_HOW TO COMPLETE THIS TASK_: Go through the data below and work out how many lines contain "submit"; the answer is the number alone.

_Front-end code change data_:
+ + + + + + +
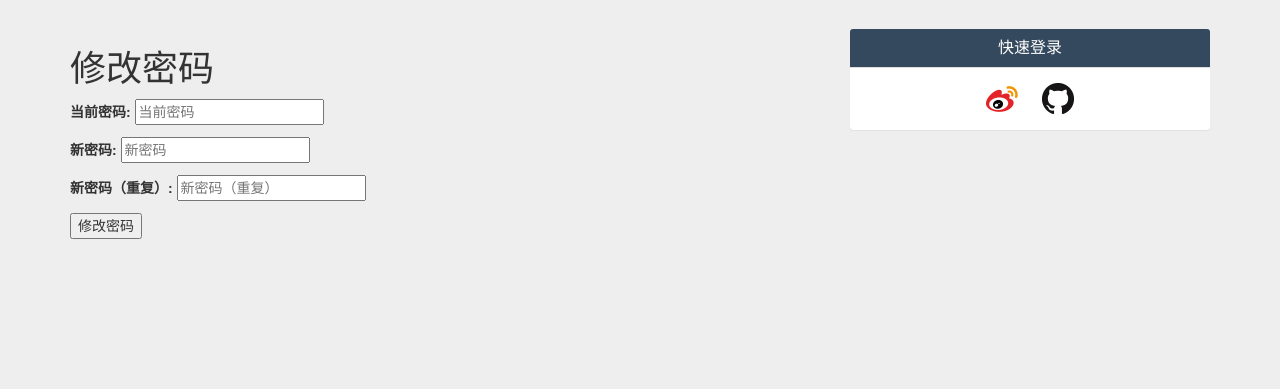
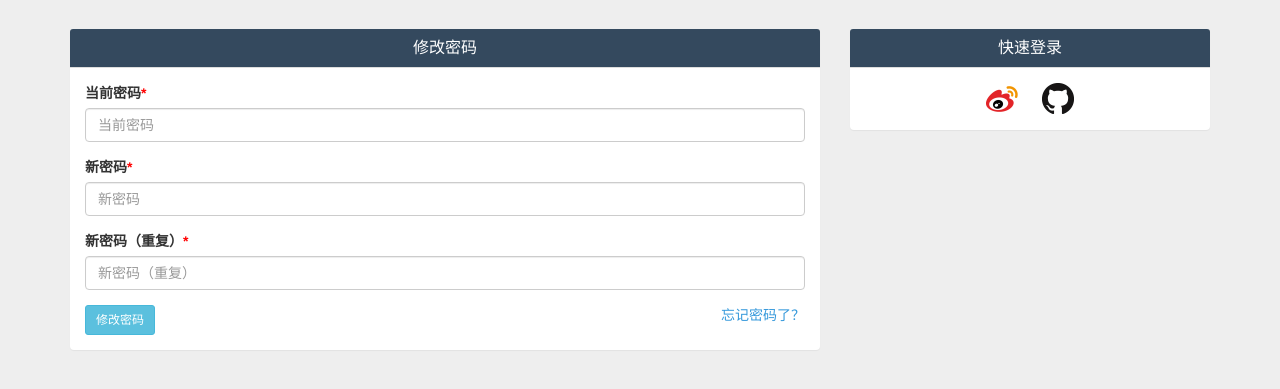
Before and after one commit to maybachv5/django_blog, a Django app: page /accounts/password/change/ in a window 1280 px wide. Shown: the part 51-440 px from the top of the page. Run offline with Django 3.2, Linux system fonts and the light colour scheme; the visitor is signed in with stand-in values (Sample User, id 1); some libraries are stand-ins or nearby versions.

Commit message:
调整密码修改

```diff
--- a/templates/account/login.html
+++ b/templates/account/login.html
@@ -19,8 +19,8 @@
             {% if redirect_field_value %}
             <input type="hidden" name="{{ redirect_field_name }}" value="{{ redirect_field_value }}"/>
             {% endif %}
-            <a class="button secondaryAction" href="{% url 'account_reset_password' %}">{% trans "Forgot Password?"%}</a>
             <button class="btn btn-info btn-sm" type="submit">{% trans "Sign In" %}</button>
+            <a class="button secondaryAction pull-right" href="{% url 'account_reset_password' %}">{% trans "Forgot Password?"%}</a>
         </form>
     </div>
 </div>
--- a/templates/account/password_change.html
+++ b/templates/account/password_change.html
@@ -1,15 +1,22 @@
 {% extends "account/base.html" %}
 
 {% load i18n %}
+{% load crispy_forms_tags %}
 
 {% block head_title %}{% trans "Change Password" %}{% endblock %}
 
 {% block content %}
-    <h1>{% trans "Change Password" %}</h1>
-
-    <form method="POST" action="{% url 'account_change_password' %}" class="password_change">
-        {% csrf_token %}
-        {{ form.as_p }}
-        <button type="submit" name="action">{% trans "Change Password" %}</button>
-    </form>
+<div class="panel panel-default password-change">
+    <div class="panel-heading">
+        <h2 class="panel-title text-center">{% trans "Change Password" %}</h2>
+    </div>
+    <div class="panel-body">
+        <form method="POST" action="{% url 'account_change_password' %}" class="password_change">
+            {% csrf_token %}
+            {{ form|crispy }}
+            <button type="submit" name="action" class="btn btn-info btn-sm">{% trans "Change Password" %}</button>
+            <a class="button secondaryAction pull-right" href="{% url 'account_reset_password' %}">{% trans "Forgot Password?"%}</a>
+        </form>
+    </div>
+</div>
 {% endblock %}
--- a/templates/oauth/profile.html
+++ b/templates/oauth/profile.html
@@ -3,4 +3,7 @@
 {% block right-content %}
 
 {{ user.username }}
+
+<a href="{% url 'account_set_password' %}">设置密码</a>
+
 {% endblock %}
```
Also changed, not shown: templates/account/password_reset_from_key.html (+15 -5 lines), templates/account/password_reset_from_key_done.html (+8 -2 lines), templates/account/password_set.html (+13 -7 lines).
+ + + + + + +
_RESULT OF THIS TASK_: 3